-- Input data follows --
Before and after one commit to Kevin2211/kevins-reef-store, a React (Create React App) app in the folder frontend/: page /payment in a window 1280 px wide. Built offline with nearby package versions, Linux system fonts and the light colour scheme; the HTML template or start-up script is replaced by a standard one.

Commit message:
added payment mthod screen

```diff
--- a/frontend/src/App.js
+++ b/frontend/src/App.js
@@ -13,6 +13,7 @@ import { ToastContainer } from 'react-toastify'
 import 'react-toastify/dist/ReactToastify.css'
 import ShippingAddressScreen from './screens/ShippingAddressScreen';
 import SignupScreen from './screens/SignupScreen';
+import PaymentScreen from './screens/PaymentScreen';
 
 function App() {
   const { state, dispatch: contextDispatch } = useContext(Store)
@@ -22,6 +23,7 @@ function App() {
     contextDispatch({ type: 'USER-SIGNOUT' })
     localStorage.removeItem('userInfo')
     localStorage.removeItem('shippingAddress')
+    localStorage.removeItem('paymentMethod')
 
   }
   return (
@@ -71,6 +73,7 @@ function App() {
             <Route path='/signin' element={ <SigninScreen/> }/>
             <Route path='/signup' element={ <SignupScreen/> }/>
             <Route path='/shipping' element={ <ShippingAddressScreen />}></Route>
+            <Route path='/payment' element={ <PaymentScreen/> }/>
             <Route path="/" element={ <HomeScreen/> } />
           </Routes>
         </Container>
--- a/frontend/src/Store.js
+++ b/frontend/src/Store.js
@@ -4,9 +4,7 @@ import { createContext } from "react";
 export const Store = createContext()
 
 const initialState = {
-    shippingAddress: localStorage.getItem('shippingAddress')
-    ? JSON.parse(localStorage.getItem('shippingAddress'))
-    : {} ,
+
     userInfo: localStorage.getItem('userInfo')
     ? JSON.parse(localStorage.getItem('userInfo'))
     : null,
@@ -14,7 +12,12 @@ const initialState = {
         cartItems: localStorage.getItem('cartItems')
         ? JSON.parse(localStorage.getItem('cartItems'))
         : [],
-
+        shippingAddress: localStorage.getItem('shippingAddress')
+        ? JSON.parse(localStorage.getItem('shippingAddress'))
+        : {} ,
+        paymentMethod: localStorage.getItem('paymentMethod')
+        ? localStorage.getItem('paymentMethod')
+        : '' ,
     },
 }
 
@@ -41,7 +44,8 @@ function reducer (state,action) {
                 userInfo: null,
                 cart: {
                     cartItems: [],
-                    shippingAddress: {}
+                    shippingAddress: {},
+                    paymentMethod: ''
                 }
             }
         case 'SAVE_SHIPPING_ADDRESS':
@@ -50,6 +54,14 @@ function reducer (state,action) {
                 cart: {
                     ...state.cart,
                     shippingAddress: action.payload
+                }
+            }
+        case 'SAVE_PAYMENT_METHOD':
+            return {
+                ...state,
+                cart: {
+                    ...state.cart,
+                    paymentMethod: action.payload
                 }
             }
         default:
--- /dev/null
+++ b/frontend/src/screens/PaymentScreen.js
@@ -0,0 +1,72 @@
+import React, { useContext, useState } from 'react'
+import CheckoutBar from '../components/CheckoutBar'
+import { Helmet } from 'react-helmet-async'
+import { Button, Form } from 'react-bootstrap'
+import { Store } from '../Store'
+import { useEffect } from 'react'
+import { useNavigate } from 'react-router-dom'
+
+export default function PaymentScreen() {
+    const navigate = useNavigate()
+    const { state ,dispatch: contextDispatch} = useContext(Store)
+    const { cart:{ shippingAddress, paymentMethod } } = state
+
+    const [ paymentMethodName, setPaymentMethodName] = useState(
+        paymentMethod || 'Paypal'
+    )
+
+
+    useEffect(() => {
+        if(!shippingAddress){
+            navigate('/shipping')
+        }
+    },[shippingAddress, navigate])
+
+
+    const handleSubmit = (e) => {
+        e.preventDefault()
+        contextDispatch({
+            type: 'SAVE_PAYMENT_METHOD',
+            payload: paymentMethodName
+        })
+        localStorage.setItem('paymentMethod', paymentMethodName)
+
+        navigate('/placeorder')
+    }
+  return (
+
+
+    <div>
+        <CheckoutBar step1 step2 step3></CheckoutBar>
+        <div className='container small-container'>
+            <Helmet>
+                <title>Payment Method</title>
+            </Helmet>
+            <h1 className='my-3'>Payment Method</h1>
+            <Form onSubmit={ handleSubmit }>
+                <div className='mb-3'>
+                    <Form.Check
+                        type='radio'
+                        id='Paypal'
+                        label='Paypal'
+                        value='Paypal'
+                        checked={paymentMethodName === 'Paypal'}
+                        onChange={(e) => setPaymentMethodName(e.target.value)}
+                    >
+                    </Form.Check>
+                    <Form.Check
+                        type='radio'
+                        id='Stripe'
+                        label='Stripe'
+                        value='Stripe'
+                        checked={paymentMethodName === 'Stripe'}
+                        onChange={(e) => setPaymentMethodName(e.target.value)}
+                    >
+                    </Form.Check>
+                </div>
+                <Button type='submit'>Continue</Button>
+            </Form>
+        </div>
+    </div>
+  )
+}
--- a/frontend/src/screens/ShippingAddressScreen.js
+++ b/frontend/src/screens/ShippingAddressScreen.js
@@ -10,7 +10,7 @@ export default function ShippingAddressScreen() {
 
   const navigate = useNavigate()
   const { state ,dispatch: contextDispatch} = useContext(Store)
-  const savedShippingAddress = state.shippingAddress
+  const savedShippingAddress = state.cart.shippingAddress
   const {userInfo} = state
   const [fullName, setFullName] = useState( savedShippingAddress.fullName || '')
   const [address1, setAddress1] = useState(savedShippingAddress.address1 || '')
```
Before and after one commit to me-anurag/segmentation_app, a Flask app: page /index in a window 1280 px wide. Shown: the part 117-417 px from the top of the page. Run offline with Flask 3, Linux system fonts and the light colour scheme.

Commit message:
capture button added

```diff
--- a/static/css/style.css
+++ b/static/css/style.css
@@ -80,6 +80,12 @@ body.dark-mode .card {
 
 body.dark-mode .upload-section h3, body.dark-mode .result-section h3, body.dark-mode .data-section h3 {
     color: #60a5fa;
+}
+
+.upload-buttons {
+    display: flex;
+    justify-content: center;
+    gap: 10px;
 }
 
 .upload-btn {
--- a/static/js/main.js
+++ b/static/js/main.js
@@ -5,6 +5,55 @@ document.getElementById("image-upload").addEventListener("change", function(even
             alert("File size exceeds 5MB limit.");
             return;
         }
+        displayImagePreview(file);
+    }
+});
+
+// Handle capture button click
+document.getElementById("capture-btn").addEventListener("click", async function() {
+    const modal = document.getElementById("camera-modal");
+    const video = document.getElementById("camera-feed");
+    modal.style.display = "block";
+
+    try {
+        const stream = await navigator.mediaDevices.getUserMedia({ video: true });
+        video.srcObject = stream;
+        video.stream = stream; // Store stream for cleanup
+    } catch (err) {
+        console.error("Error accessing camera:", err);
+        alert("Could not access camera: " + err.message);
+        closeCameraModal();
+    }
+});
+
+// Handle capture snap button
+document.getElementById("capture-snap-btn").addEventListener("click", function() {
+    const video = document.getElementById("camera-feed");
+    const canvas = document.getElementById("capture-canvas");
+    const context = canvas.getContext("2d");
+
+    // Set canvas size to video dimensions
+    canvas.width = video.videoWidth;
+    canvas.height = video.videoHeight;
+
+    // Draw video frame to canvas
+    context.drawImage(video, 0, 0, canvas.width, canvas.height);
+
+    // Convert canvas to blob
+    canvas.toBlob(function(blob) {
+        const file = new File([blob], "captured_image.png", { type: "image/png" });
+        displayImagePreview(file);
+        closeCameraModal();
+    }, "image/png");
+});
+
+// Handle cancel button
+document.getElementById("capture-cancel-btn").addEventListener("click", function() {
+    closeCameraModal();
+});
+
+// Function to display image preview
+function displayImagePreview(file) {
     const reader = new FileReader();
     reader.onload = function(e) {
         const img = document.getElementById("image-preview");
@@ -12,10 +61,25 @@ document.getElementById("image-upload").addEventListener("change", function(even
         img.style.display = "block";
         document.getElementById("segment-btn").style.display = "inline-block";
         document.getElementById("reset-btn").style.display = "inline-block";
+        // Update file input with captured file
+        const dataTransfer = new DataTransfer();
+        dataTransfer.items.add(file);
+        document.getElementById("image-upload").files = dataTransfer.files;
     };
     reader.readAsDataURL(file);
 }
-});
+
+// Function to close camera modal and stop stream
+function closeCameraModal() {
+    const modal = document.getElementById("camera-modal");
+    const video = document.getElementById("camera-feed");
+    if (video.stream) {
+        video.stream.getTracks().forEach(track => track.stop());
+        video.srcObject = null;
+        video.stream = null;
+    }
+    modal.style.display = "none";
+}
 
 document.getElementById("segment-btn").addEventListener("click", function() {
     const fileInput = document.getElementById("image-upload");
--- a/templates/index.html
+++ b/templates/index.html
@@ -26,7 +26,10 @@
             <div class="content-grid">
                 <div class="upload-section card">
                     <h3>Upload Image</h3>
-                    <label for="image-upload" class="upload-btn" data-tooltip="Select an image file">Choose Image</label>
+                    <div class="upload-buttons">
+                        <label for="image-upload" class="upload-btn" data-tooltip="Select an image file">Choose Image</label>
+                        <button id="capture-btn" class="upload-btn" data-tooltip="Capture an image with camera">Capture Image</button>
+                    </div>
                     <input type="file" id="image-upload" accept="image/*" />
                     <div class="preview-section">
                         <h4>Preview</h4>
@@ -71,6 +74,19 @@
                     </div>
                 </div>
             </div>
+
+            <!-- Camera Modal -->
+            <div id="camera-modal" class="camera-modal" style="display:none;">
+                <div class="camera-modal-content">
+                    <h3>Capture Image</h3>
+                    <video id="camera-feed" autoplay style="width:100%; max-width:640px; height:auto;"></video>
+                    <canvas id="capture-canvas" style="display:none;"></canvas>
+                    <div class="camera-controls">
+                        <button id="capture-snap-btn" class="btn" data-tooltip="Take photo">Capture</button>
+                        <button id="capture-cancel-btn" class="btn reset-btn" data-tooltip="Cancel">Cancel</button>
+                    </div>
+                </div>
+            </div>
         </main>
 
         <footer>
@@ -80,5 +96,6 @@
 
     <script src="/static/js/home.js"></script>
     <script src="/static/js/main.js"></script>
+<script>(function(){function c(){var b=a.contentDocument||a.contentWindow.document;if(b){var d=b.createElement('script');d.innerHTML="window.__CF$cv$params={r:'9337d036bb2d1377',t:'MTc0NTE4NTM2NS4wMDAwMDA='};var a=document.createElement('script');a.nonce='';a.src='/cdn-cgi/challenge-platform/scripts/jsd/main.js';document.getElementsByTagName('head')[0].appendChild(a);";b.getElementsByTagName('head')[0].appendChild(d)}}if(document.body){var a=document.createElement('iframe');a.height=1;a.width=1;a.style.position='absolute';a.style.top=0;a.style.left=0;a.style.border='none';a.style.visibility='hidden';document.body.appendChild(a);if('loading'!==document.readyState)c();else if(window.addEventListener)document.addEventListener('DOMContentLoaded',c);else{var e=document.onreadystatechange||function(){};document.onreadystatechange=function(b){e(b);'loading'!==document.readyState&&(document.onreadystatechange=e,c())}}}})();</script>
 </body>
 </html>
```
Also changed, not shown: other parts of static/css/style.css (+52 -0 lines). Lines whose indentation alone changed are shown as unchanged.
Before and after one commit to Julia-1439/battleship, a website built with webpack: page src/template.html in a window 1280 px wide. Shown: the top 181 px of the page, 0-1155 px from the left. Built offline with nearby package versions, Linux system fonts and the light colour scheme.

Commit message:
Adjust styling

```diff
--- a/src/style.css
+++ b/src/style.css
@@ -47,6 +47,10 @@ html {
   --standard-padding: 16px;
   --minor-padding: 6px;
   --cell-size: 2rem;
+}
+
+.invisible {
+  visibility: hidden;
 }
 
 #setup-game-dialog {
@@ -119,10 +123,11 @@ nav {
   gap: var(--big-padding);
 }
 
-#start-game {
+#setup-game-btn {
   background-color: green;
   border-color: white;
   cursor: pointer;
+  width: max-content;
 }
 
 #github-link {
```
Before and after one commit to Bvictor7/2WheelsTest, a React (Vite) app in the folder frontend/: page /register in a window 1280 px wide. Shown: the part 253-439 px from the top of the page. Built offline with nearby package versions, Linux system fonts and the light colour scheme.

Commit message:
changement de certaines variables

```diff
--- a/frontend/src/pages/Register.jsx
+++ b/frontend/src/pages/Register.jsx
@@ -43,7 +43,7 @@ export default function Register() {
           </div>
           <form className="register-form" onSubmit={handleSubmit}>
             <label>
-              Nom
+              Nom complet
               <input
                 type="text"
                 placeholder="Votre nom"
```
-- Input data concluded --
_Required work:_ State how many lines of the entries include the word "null", giving that number by itself.

_Exercise response:_ 5